▸ **WORK ITEM**
The expected response is a copy of every line in the entries below that includes the word "sheet".

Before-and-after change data
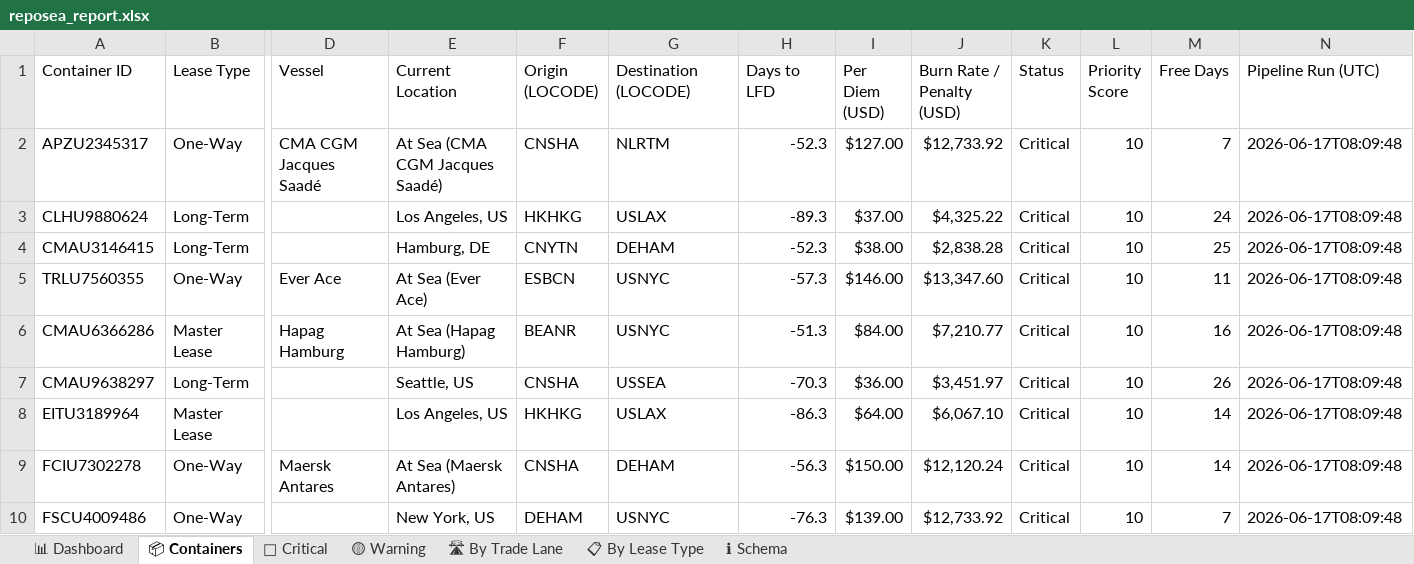
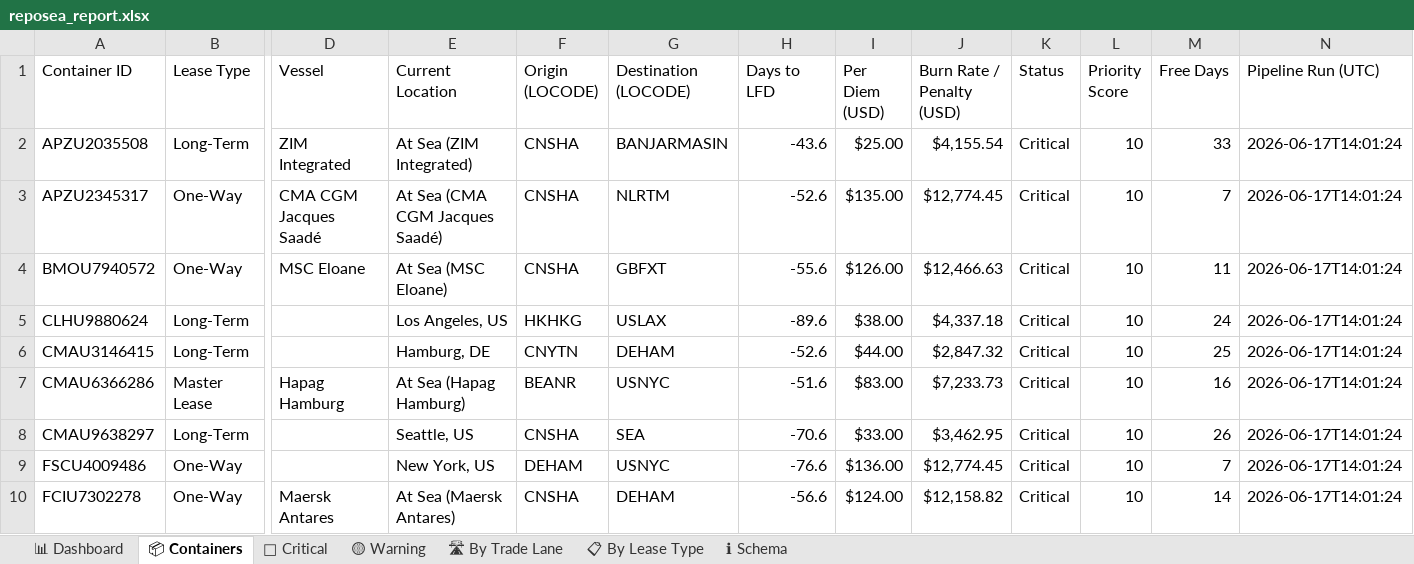
Before and after one commit to rahulmistry18/Reposea_container_optimizer, an Excel workbook: data/exports/reposea_report.xlsx, sheet 📦 Containers, drawn as a sheet; only a part is shown, gaps mark what is left out; values as stored, in another font and other column widths than the file's, no cell formats; table styles not drawn; removed rows and columns are numbered as before the commit, all else as after; rows hold the shown columns only; the diff covers the shown part only; the diff names each change by its address in the sheet, - before the commit and + after, or states it on an @@ line.

Commit message:
chore(data): pipeline run 2026-06-17T06:01:25Z [skip ci]

```diff
--- a/data/exports/reposea_report.xlsx (sheet 📦 Containers)
+++ b/data/exports/reposea_report.xlsx (sheet 📦 Containers)
+row 2: APZU2035508 | Long-Term | ZIM Integrated | At Sea (ZIM Integrated) | CNSHA | BANJARMASIN | -43.6 | $25.00 | $4,155.54 | Critical | 10 | 33 | 2026-06-17T14:01:24
-H3 (Days to LFD): -52.3
+H3 (Days to LFD): -52.6
-I3 (Per Diem (USD)): $127.00
+I3 (Per Diem (USD)): $135.00
-J3 (Burn Rate / Penalty (USD)): $12,733.92
+J3 (Burn Rate / Penalty (USD)): $12,774.45
-N3 (Pipeline Run (UTC)): 2026-06-17T08:09:48
+N3 (Pipeline Run (UTC)): 2026-06-17T14:01:24
+row 4: BMOU7940572 | One-Way | MSC Eloane | At Sea (MSC Eloane) | CNSHA | GBFXT | -55.6 | $126.00 | $12,466.63 | Critical | 10 | 11 | 2026-06-17T14:01:24
-H5 (Days to LFD): -89.3
+H5 (Days to LFD): -89.6
-I5 (Per Diem (USD)): $37.00
+I5 (Per Diem (USD)): $38.00
-J5 (Burn Rate / Penalty (USD)): $4,325.22
+J5 (Burn Rate / Penalty (USD)): $4,337.18
-N5:N6 (Pipeline Run (UTC)): 2026-06-17T08:09:48
+N5:N6 (Pipeline Run (UTC)): 2026-06-17T14:01:24
-H6 (Days to LFD): -52.3
+H6 (Days to LFD): -52.6
-I6 (Per Diem (USD)): $38.00
+I6 (Per Diem (USD)): $44.00
-J6 (Burn Rate / Penalty (USD)): $2,838.28
+J6 (Burn Rate / Penalty (USD)): $2,847.32
-row 5: TRLU7560355 | One-Way | Ever Ace | At Sea (Ever Ace) | ESBCN | USNYC | -57.3 | $146.00 | $13,347.60 | Critical | 10 | 11 | 2026-06-17T08:09:48
-H7 (Days to LFD): -51.3
+H7 (Days to LFD): -51.6
-I7 (Per Diem (USD)): $84.00
+I7 (Per Diem (USD)): $83.00
-J7 (Burn Rate / Penalty (USD)): $7,210.77
+J7 (Burn Rate / Penalty (USD)): $7,233.73
-N7:N8 (Pipeline Run (UTC)): 2026-06-17T08:09:48
+N7:N8 (Pipeline Run (UTC)): 2026-06-17T14:01:24
-G8 (Destination (LOCODE)): USSEA
+G8 (Destination (LOCODE)): SEA
-H8 (Days to LFD): -70.3
+H8 (Days to LFD): -70.6
-I8 (Per Diem (USD)): $36.00
+I8 (Per Diem (USD)): $33.00
-J8 (Burn Rate / Penalty (USD)): $3,451.97
+J8 (Burn Rate / Penalty (USD)): $3,462.95
-row 8: EITU3189964 | Master Lease |  | Los Angeles, US | HKHKG | USLAX | -86.3 | $64.00 | $6,067.10 | Critical | 10 | 14 | 2026-06-17T08:09:48
+row 9: FSCU4009486 | One-Way |  | New York, US | DEHAM | USNYC | -76.6 | $136.00 | $12,774.45 | Critical | 10 | 7 | 2026-06-17T14:01:24
-H10 (Days to LFD): -56.3
+H10 (Days to LFD): -56.6
-I10 (Per Diem (USD)): $150.00
+I10 (Per Diem (USD)): $124.00
-J10 (Burn Rate / Penalty (USD)): $12,120.24
+J10 (Burn Rate / Penalty (USD)): $12,158.82
-N10 (Pipeline Run (UTC)): 2026-06-17T08:09:48
+N10 (Pipeline Run (UTC)): 2026-06-17T14:01:24
-row 10: FSCU4009486 | One-Way |  | New York, US | DEHAM | USNYC | -76.3 | $139.00 | $12,733.92 | Critical | 10 | 7 | 2026-06-17T08:09:48
```
Also changed, not shown: 11 added rows, 11 removed rows and 64 edited cells elsewhere in this sheet, sheet 🔴 Critical, sheet 🛣 By Trade Lane, sheet 📋 By Lease Type, sheet 📊 Dashboard, cell formats, 7 other files.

▸ **RESULT**
Before and after one commit to rahulmistry18/Reposea_container_optimizer, an Excel workbook: data/exports/reposea_report.xlsx, sheet 📦 Containers, drawn as a sheet; only a part is shown, gaps mark what is left out; values as stored, in another font and other column widths than the file's, no cell formats; table styles not drawn; removed rows and columns are numbered as before the commit, all else as after; rows hold the shown columns only; the diff covers the shown part only; the diff names each change by its address in the sheet, - before the commit and + after, or states it on an @@ line.
--- a/data/exports/reposea_report.xlsx (sheet 📦 Containers)
+++ b/data/exports/reposea_report.xlsx (sheet 📦 Containers)
Also changed, not shown: 11 added rows, 11 removed rows and 64 edited cells elsewhere in this sheet, sheet 🔴 Critical, sheet 🛣 By Trade Lane, sheet 📋 By Lease Type, sheet 📊 Dashboard, cell formats, 7 other files.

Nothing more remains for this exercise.